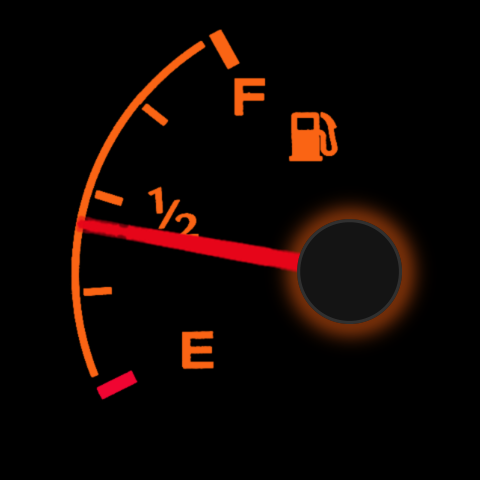
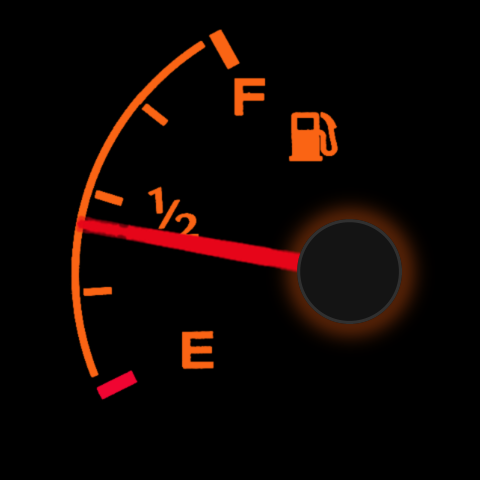
Night halo brightness -30% (peak opacity 0.315)

Changed region(s): [[0.5938, 0.4375, 0.875, 0.7188]]

diff --git a/docs/PLAN.md b/docs/PLAN.md
@@ -23,7 +23,7 @@ Status: Phase 0 (discovery). Prepared 2026-10-12. Rev 2: decisions log added (se
 | 2026-10-14 | The cluster can't be scanned non-destructively. v2 faces and overlay rebuilt from needle-free photos with geometric rectification (section 4.2d). |
 | 2026-10-14 | Frame leveled: rotated 2.17° CCW. Printed text (RPMX1000, FUEL DOOR, MPH, km/h, TYPE AC, MI) measured 2.05–2.30° clockwise; it now reads 0.0°. Dial sweeps are within 0.5° of symmetric about vertical. Tach 0 tick rebuilt from the 1000 rpm tick (the knob post hid its end); the stop-pin mask by the 8 was tightened. |
 | 2026-10-14 | Odometer goes digital (owner): the drum module is too large to keep (rear photos IMG_7579/7580/7582). Odometer is drawn in the bottom of the speedo face, trip meter where FUEL DOOR is printed on the tach. Exact stock text placement is not required. Speedo must stay stock size; the tach may shrink slightly. The white rear body will be trimmed to take the screens. |
-| 2026-10-14 | Night mode (owner, revised): palette from the owner's stock-cluster night photo, stored in `art/night_palette.json`. White printing becomes orange RGB 250,100,20. The km/h scale and cold tick become blue 20,170,240. Needle-orange ticks and digits (tach 6500+, 7, 8, H tick, E tick) become red 240,5,50. Needles become red 230,5,25, replacing the earlier "needles unchanged". Applies to all four gauges. A slight hub halo (owner wants it even though stock has none): printing orange, from the hub edge to 1.65 hub radii (half the earlier width), peak opacity 0.45. Implementation: per-color A8 mask layers recolored at runtime. Preview: `tools/night/night_preview.py` -> `art/preview/night_mode_preview.png`, `art/preview/*_480_night.png`. The colors come from a compressed video frame with unknown white balance, so they are a starting point to tune on the real screens. |
+| 2026-10-14 | Night mode (owner, revised): palette from the owner's stock-cluster night photo, stored in `art/night_palette.json`. White printing becomes orange RGB 250,100,20. The km/h scale and cold tick become blue 20,170,240. Needle-orange ticks and digits (tach 6500+, 7, 8, H tick, E tick) become red 240,5,50. Needles become red 230,5,25, replacing the earlier "needles unchanged". Applies to all four gauges. A slight hub halo (owner wants it even though stock has none): printing orange, from the hub edge to 1.65 hub radii (half the earlier width), peak opacity 0.315 (30% below the earlier 0.45). Implementation: per-color A8 mask layers recolored at runtime. Preview: `tools/night/night_preview.py` -> `art/preview/night_mode_preview.png`, `art/preview/*_480_night.png`. The colors come from a compressed video frame with unknown white balance, so they are a starting point to tune on the real screens. |
 | 2026-10-14 | Owner: the cluster housing may be trimmed (there is clearance around the installed cluster). Only the visible areas must stay on the face. Owner prefers the off-the-shelf 86% speedo. Proposed off-the-shelf layout (`docs/layout/screen_layout_v3.png`, `tools/screen_layout_v3.py`): speedo Waveshare ESP32-P4-WIFI6-Touch-LCD-3.4C (115 x 115 mm, Ø87.6 visible, art at 0.86); tach 2.8" round ESP32-S3 board (Waveshare 2.8C or LilyGO T-RGB, Ø70.1 visible, art at 0.887); temp+fuel Waveshare ESP32-S3-Touch-LCD-5 (127.7 x 87.45 mm, full-size art). Speedo and tach move 6 mm right, temp/fuel 7 mm left; boards are 1.2–1.4 mm apart; all visible holes are 3 mm or more inside the face outline. The speedo glass corners extend about 3 mm past the top and bottom of the housing. The fuel-to-speedo hole gap grows from 6.3 to 26.7 mm (set by the 3.4C glass border). Unverified: the 2.8" board outline (assumed Ø95.86 round) and whether the 5" active area is centered on its board. |
 | 2026-10-14 | Owner removing all physical indicator lamps. Revised proposal (drawing `docs/layout/screen_layout_v2.png`): bare 4.0" speedo + bare 3.4" tach at full size (6.8 mm gap) + bare 5" for temp/fuel, with the temp/fuel holes and art moved 4.5 mm left (1 mm clear of the speedo). All three fit inside the cluster outline. Against an assumed 3 mm wall, the speedo is 1.6 mm over at the bottom and the 5" corner 1.7 mm over at the top left. Waveshare 4C/3.4C dev boards do not fit (square glass taller than the cluster), even with the tach moved 14 mm. Tach on 3.4" needs a second ESP32-P4. |
 | 2026-10-14 | Screen layout PROPOSED (section 4.2e): 4.0" round 720x720 speedo (ESP32-P4), 2.8" round 480x480 tach at about 89% art scale (ESP32-S3), one 5" 800x480 behind temp+fuel (ESP32-S3). Three display boards plus the hub. Pending owner approval. |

◆ ◆ ◆

= Problem =
Select from the material above each line in which the string "trimmed" appears, and list those lines.

= Response box =
 | 2026-10-14 | Odometer goes digital (owner): the drum module is too large to keep (rear photos IMG_7579/7580/7582). Odometer is drawn in the bottom of the speedo face, trip meter where FUEL DOOR is printed on the tach. Exact stock text placement is not required. Speedo must stay stock size; the tach may shrink slightly. The white rear body will be trimmed to take the screens. |
 | 2026-10-14 | Owner: the cluster housing may be trimmed (there is clearance around the installed cluster). Only the visible areas must stay on the face. Owner prefers the off-the-shelf 86% speedo. Proposed off-the-shelf layout (`docs/layout/screen_layout_v3.png`, `tools/screen_layout_v3.py`): speedo Waveshare ESP32-P4-WIFI6-Touch-LCD-3.4C (115 x 115 mm, Ø87.6 visible, art at 0.86); tach 2.8" round ESP32-S3 board (Waveshare 2.8C or LilyGO T-RGB, Ø70.1 visible, art at 0.887); temp+fuel Waveshare ESP32-S3-Touch-LCD-5 (127.7 x 87.45 mm, full-size art). Speedo and tach move 6 mm right, temp/fuel 7 mm left; boards are 1.2–1.4 mm apart; all visible holes are 3 mm or more inside the face outline. The speedo glass corners extend about 3 mm past the top and bottom of the housing. The fuel-to-speedo hole gap grows from 6.3 to 26.7 mm (set by the 3.4C glass border). Unverified: the 2.8" board outline (assumed Ø95.86 round) and whether the 5" active area is centered on its board. |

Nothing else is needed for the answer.